It happens every winter olympics, complaints about prejudice in judging the finals in figure skating. It happened again last night when the favorite and last olympic gold medalist, South Korea's Kim Yu-Na lost to Russia's Adelina Sotnikova. The South Koreans were furious claiming questionable judging.
What else is new? I'd bet all of us have watched enough olympic figure skating over the years to come to our own conclusions about who did best. Who was most graceful, strongest, fastest, had higher jumps and tighter spins. Who tripped, who didn't. But what the actual judges look for is whimsical to most of us and as an IOC spokesman said, "this matter over the judging is a "purely hypothetical thing."

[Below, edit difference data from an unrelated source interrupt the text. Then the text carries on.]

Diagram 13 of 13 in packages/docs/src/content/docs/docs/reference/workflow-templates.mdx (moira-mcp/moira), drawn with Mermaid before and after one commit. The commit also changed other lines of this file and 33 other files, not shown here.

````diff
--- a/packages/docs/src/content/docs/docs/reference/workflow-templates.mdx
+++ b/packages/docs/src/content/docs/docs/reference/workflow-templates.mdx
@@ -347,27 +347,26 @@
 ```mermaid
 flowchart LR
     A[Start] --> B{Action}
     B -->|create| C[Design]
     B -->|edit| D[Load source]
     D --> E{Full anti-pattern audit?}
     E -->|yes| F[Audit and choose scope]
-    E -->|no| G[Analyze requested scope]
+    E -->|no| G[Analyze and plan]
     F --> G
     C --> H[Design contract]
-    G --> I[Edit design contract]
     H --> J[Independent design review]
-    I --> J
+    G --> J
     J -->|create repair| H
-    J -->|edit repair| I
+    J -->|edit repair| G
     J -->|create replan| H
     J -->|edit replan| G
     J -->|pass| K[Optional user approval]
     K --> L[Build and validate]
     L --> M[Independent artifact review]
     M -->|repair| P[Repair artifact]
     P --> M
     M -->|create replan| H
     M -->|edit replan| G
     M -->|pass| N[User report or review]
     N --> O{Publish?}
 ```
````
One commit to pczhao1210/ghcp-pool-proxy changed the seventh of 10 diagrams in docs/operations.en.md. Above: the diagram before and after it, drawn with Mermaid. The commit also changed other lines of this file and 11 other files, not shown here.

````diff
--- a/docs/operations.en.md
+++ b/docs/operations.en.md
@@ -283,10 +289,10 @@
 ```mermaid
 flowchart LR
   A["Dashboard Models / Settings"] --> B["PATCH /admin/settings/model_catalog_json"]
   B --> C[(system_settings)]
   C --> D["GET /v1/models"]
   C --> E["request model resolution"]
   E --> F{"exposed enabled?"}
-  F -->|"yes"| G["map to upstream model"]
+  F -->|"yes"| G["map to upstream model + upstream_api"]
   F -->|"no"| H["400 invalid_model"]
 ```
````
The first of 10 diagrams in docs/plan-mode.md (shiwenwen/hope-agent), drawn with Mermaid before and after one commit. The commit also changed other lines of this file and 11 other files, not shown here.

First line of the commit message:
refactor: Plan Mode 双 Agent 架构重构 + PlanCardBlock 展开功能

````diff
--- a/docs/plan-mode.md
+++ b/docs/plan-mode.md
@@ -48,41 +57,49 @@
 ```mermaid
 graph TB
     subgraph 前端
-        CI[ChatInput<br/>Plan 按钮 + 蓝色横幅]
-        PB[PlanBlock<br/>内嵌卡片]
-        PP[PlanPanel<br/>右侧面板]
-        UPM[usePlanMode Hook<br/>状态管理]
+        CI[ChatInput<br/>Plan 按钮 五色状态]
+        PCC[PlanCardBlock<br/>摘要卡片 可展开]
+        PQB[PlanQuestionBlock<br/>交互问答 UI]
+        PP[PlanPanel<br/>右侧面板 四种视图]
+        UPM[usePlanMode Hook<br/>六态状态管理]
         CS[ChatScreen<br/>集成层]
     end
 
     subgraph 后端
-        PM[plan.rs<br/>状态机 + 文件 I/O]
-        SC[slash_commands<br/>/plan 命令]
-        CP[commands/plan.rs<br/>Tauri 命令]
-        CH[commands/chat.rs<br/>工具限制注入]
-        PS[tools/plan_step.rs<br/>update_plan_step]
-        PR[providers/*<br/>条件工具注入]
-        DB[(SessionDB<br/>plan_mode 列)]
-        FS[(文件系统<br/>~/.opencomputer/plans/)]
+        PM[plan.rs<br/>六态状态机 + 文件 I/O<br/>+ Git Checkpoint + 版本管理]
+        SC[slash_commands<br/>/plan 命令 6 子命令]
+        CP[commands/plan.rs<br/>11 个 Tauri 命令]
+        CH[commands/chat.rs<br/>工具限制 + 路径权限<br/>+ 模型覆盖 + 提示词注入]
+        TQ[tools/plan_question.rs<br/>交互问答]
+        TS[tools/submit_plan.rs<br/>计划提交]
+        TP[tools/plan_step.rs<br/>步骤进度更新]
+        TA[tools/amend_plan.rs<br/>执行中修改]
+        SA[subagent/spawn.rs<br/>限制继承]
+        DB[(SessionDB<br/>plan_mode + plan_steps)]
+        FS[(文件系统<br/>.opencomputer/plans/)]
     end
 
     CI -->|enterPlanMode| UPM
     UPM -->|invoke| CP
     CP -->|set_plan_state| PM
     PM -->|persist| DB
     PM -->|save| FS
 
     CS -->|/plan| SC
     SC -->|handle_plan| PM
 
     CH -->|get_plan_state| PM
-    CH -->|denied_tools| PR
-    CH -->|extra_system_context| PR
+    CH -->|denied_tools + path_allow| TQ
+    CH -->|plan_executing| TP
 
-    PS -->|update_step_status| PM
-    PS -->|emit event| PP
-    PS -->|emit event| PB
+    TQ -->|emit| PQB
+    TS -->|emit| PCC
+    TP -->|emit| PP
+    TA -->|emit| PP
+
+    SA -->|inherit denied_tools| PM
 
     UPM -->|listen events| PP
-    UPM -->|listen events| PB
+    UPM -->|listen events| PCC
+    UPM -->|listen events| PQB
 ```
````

What's different this time is that the judges individual ballots or judging sheets are anonymous. Other years one judge or another may have been singled out because their ballots had their names on them.
But judge for yourself. I really don't care that much, it seems like such a closed club anyway.
One of the nine judges who picked a young Russian skater over two more refined competitors for the Olympic gold medal Thursday night was suspended for a year for trying to fix an event at the 1998 Winter Olympics in Nagano.
And another is the wife of the former president and current general director of the Russian figure skating federation. Another Olympics, another huge skating controversy involving the countries of the former Soviet Union.